Duncan Smith attacks key Thatcherite policy
Monday 23 March 2009
The "right to buy" introduced by Margaret Thatcher has left thousands of families trapped in ghetto estates, the former Conservative leader Iain Duncan Smith has warned.
He said Mrs Thatcher's government failed to foresee the social consequences of the flagship reform, which allowed council tenants to buy their homes, and failed to bring in important social reforms. He said the totemic Conservative policy of the 1980s left the worst estates dominated by "the most broken families".
He told the think-tank magazine Fabian Review: "Nobody really thought about what happens if you allow only the most broken families to exist on housing estates. You create a sort of ghetto in which the children who grow up there repeat what they see around them."
He added: "While I'm not going to point the finger and say the changes made in the 1980s were wrong, we didn't have any real sense of where this might go and what needed to happen. Big social reforms should have taken place then, and they never did.
"We forgot that, while the economy was moving on, a society itself was not really ready for this. Swathes of the population got left behind in the process. The gap between the bottom socio-economic group and the rest started to grow, and it's grown ever since. Under Labour it's grown almost faster in some senses."

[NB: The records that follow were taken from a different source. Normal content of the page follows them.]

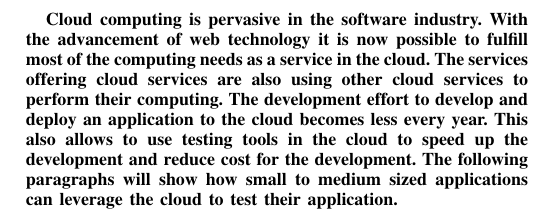
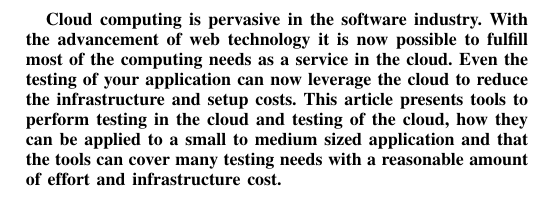
Before and after one commit to BacLuc/sase-cloud-testing-paper, a LaTeX paper (tex/main.tex, which reads tex/sections/abstract.tex): part of page 2 of 8, cut so that both start at the same text. Compiled offline with pdfLaTeX.

Commit message:
abstract.tex: remove the introductory characteristic and summarize the paper better

```diff
--- a/tex/sections/abstract.tex
+++ b/tex/sections/abstract.tex
@@ -1,7 +1,7 @@
 Cloud computing is pervasive in the software industry.
 With the advancement of web technology it is now possible to fulfill most of the computing needs as a service
 in the cloud.
-The services offering cloud services are also using other cloud services to perform their computing.
-The development effort to develop and deploy an application to the cloud becomes less every year.
-This also allows to use testing tools in the cloud to speed up the development and reduce cost for the development.
-The following paragraphs will show how small to medium sized applications can leverage the cloud to test their application.
+Even the testing of your application can now leverage the cloud to reduce the infrastructure and setup costs.
+This article presents tools to perform testing in the cloud and testing of the cloud, how they can
+be applied to a small to medium sized application and that the tools can cover many testing needs with a reasonable
+amount of effort and infrastructure cost.
```
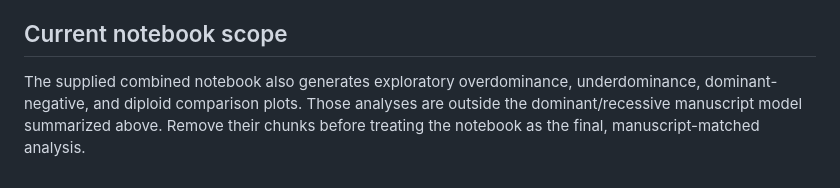
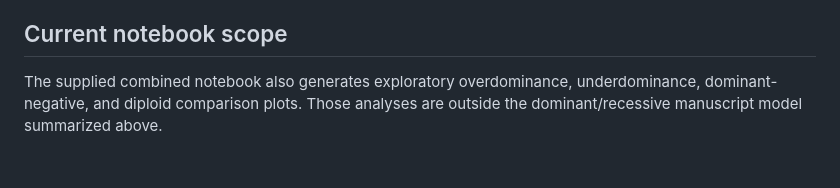
Before and after one commit to tivanovic/Ivanovic-lab-analysis-codes, a Markdown page: Ploidy_modeling/README.md, the part around the change. GitHub-like rendering.

```diff
--- a/Ploidy_modeling/README.md
+++ b/Ploidy_modeling/README.md
@@ -43,4 +43,4 @@ Rendering writes the notebook output and exports individual figures as SVG, PDF,
 
 ## Current notebook scope
 
-The supplied combined notebook also generates exploratory overdominance, underdominance, dominant-negative, and diploid comparison plots. Those analyses are outside the dominant/recessive manuscript model summarized above. Remove their chunks before treating the notebook as the final, manuscript-matched analysis.
+The supplied combined notebook also generates exploratory overdominance, underdominance, dominant-negative, and diploid comparison plots. Those analyses are outside the dominant/recessive manuscript model summarized above.
```
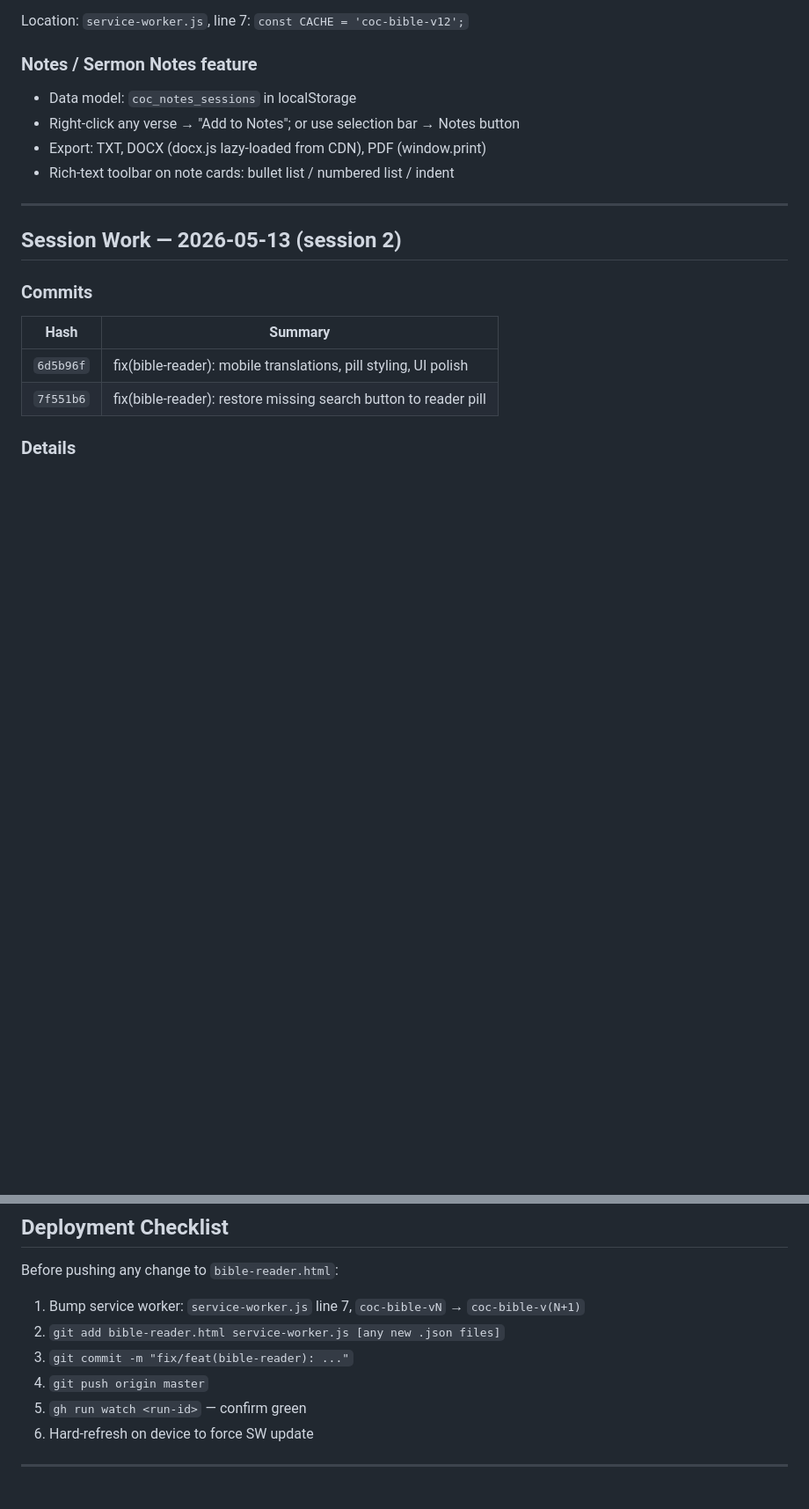
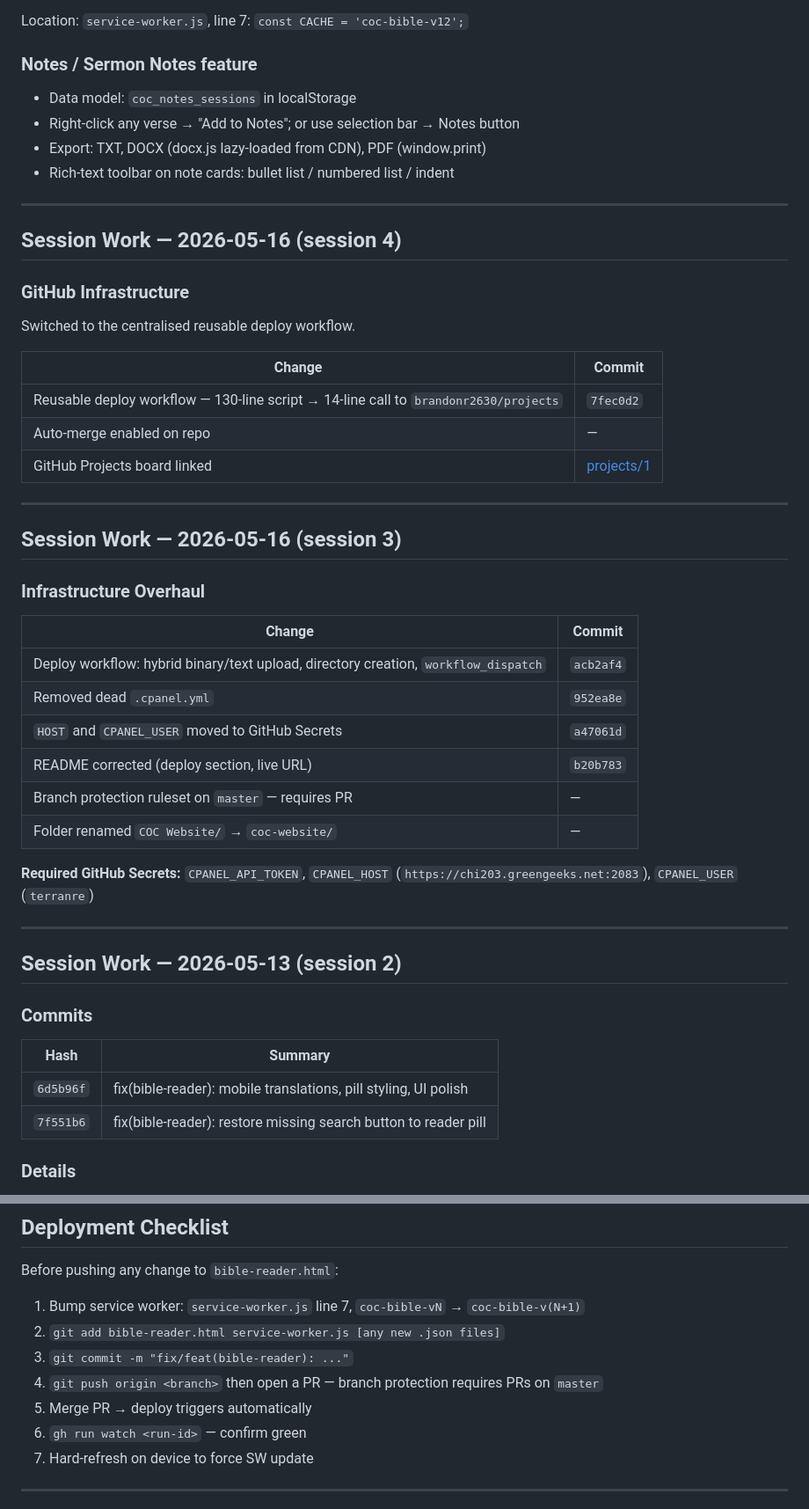
Before and after one commit to brandonr2630/coc-website, a Markdown page: HANDOVER.md, 2 parts joined by grey strips. Shown at 88% size. Rendered like a GitHub page; blank space fills up the shorter version.

Commit message:
docs(handover): sessions 3 & 4 — infrastructure overhaul & GitHub infra
Co-Authored-By: Claude Sonnet 4.6 <noreply@anthropic.com>

```diff
--- a/HANDOVER.md
+++ b/HANDOVER.md
@@ -106,6 +106,37 @@ Location: `service-worker.js`, line 7: `const CACHE = 'coc-bible-v12';`
 - Right-click any verse → "Add to Notes"; or use selection bar → Notes button
 - Export: TXT, DOCX (docx.js lazy-loaded from CDN), PDF (window.print)
 - Rich-text toolbar on note cards: bullet list / numbered list / indent
+
+---
+
+## Session Work — 2026-05-16 (session 4)
+
+### GitHub Infrastructure
+
+Switched to the centralised reusable deploy workflow.
+
+| Change | Commit |
+|--------|--------|
+| Reusable deploy workflow — 130-line script → 14-line call to `brandonr2630/projects` | `7fec0d2` |
+| Auto-merge enabled on repo | — |
+| GitHub Projects board linked | [projects/1](https://github.com/users/brandonr2630/projects/1) |
+
+---
+
+## Session Work — 2026-05-16 (session 3)
+
+### Infrastructure Overhaul
+
+| Change | Commit |
+|--------|--------|
+| Deploy workflow: hybrid binary/text upload, directory creation, `workflow_dispatch` | `acb2af4` |
+| Removed dead `.cpanel.yml` | `952ea8e` |
+| `HOST` and `CPANEL_USER` moved to GitHub Secrets | `a47061d` |
+| README corrected (deploy section, live URL) | `b20b783` |
+| Branch protection ruleset on `master` — requires PR | — |
+| Folder renamed `COC Website/` → `coc-website/` | — |
+
+**Required GitHub Secrets:** `CPANEL_API_TOKEN`, `CPANEL_HOST` (`https://chi203.greengeeks.net:2083`), `CPANEL_USER` (`terranre`)
 
 ---
 
@@ -270,8 +301,9 @@ Before pushing any change to `bible-reader.html`:
 1. Bump service worker: `service-worker.js` line 7, `coc-bible-vN` → `coc-bible-v(N+1)`
 2. `git add bible-reader.html service-worker.js [any new .json files]`
 3. `git commit -m "fix/feat(bible-reader): ..."`
-4. `git push origin master`
-5. `gh run watch <run-id>` — confirm green
+4. `git push origin <branch>` then open a PR — branch protection requires PRs on `master`
+5. Merge PR → deploy triggers automatically
+6. `gh run watch <run-id>` — confirm green
 6. Hard-refresh on device to force SW update
 
 ---
```
Also changed, not shown: other parts of HANDOVER.md (+3 -3 lines).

Mr Duncan Smith, whose Centre for Social Justice think-tank has played a central role in developing David Cameron's social policy, has condemned the degeneration of many areas into sink estates.
He said Ken Clarke, the shadow Business Secretary, was "wrong" to oppose tax breaks for married couples, and praised the former Labour chancellor Denis Healey for carrying out important policy reforms after calling in the International Monetary Fund in the late 1970s.
- 3 The enemy within: People who hear voices in their heads are being encouraged to talk back
- 4 Phil Neville backtracks on Tomas Rosicky 'I'd smash him' comments from Match of the Day 2
- 5 SAG Awards: Fake applause track interrupts Reese Witherspoon
Rowan Atkinson to sell £10 million McLaren 'supercar' he crashed into a tree and a lamppost
Paris attacks: Do not call Charlie Hebdo killers 'terrorists', BBC says
Asteroid narrowly scrapes past Earth: how to watch the closest space rock for decades as it flies by
UK weather: Snow to fall in the coming week with sub-zero temperatures to last until early February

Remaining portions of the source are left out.